Are You Digesting Fake Food News? This Class Teaches Students How to Spot the Facts
What do veggies at the grocery store have to do with misinformation on social media?
More than you might think.
The relationship between food production and misinformation is explored in a general education class called Plants, Food, and Biotechnology (AEPS 329).
Horticulture and crop science professor Jeff Wong has been teaching a version of this class since 2005, where students learn about crop production and the role of genetic engineering. He was inspired to create the class because of the outcry against GMOs, and how many people seemed to misunderstand the facts and science of agricultural food production and genetic engineering.
“As time has gone on, one of the things I’ve recognized is that people don’t just not understand genetic engineering, they don’t understand where their food comes from,” Wong said.

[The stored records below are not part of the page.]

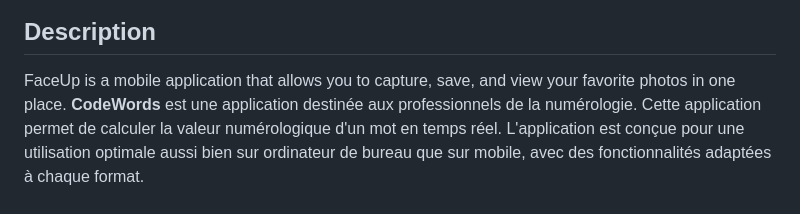
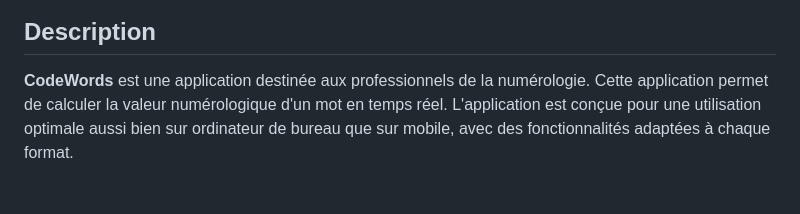
Before and after one commit to syu99/codeWords, a Markdown page: README.md, the part around the change. Rendered like a GitHub page.

```diff
--- a/README.md
+++ b/README.md
@@ -1,7 +1,6 @@
 # CodeWords - Calcules la valeur numérologique d'un mot
 ![Aperçu de CodeWords](codewords.png)
 ## Description
-FaceUp is a mobile application that allows you to capture, save, and view your favorite photos in one place.
 **CodeWords** est une application destinée aux professionnels de la numérologie. Cette application permet de calculer la valeur numérologique d'un mot en temps réel. L'application est conçue pour une utilisation optimale aussi bien sur ordinateur de bureau que sur mobile, avec des fonctionnalités adaptées à chaque format.
 
 ## Fonctionnalités
```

He noticed that some students came into the class with preconceived beliefs about the harmfulness of genetically modified foods — sometimes taken from misleading or false information on the internet — and it was difficult to convince them of the truth.
This quarter, Wong has added a co-teacher: Journalism Department lecturer Kim Bisheff, who specializes in how misinformation spreads online.
“We had a chance meeting one day and we were talking about what we taught, and there was a lot of overlap in what we were talking about,” Wong said, explaining how they decided to teach the class together. “It seemed like it could be a really good combination of information to allow students to understand how they developed their beliefs in food.”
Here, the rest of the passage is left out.